The established L.A. brands have continued to grow and develop. Strand Brewing Co, one of the city's craft-beer-scene originals, moved to a new spacious facility and has plans to begin canning and widening its distribution. Renowned brewpub Beachwood Brewing's spinoff Blendery location (just around the corner from the Promenade restaurant and brewery) has started releasing a trickle of one-off bottled beers, and a new tasting room will soon open its doors for regular operating hours.
Beer-geek darling Smog City Brewing cemented itself as one of the most versatile craft breweries in town with a parade of special releases, including fan-favorite Cuttlebug, and collaborations with local nonprofits and Bay Area breweries (Kumquat Saison and the wine-grape-fueled California Love, respectively). It's embracing steady growth, has announced a new satellite tasting room in Long Beach (set to open in February) and is releasing bottles of its first barrel-aged sour beer this month.
Collaboration beers have always been an important part of craft beer culture, and L.A.'s breweries redoubled their collaborative efforts in 2015. Monkish Brewing in Torrance brewed with Michigan's sour beer pioneers Jolly Pumpkin Artisan Ales and local favorite Highland Park Brewing. El Segundo Brewing Co. created an unexpected blend with Oregon's Cascade Brewing and tapped former professional wrestler "Stone Cold" Steve Austin for a new IPA that highlights the brewery's skill with hops and with branding. Inglewood's Three Weavers Brewing collaborated with Arts District Brewing (on a pair of rye-tinged IPAs, Return of Sassy and Even Sassier), Anaheim's Noble Ale Works (on the citrus-infused The Messenger IPA) and even local record label Prosthetic Records (on the imperial red ale Blood Junkie).
All this activity and growth in the L.A. did not go unnoticed by the beer industry at large. In June, craft beer giants Lagunitas announced plans to build a sprawling destination brewery in Azusa, complete with a tasting room and events space. A few weeks later, the brewery announced that it would sell half of the company to Heineken, and that was just the beginning of a series of mergers and acquisitions that shook the beer world.
Besides Lagunitas selling a stake and Miller buying San Diego’s Saint Archer Brewing,

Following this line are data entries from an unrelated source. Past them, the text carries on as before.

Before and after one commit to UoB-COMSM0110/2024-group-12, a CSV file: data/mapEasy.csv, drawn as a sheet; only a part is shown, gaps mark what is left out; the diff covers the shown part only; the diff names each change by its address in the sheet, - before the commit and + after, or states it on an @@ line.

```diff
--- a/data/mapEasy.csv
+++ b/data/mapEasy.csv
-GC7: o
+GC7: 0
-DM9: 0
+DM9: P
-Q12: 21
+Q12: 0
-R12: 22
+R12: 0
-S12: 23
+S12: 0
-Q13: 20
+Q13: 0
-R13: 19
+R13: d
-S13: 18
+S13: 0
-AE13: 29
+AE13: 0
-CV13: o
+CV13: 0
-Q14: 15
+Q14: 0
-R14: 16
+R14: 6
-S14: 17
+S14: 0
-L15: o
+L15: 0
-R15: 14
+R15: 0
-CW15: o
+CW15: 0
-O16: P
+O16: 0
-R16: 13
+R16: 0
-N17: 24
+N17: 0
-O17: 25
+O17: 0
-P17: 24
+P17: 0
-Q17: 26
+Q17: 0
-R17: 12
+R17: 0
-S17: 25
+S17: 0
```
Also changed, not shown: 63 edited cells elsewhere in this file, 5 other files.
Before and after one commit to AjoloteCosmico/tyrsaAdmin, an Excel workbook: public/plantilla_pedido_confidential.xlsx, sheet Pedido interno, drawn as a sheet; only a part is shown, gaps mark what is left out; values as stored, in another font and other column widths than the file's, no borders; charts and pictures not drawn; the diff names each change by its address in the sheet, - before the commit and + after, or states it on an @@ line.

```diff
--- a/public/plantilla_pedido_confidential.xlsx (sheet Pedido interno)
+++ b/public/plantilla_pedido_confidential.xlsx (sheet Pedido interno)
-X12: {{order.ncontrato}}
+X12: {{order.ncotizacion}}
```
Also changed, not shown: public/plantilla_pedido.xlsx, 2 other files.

It's been a wild year, and the industry shows no sign of slowing in Los Angeles. Expect more new breweries to open in L.A. County in 2016, especially in the municipalities surrounding the city center. Expect more regional brands to target Los Angeles for expansion; after the Golden Road announcement, San Diego favorite Modern Times Brewing teased an L.A. tasting room, and Karl Strauss is reportedly opening a brewpub in the downtown Financial District.
All through the expansions, the new brewery openings, the buyouts and the sellouts, the beer in Los Angeles is getting better. The new guys are making solid classic styles and creative takes on the classics. Driven by new competition, the veteran brewers are fine-tuning their brews and pushing to make new fans. The year coming to a close was a coming of age for craft beer in Los Angeles. Sure, there were growing pains and stumbles, but the scene is thriving, and 2016 looks like the most promising year for craft beer fans in L.A. yet.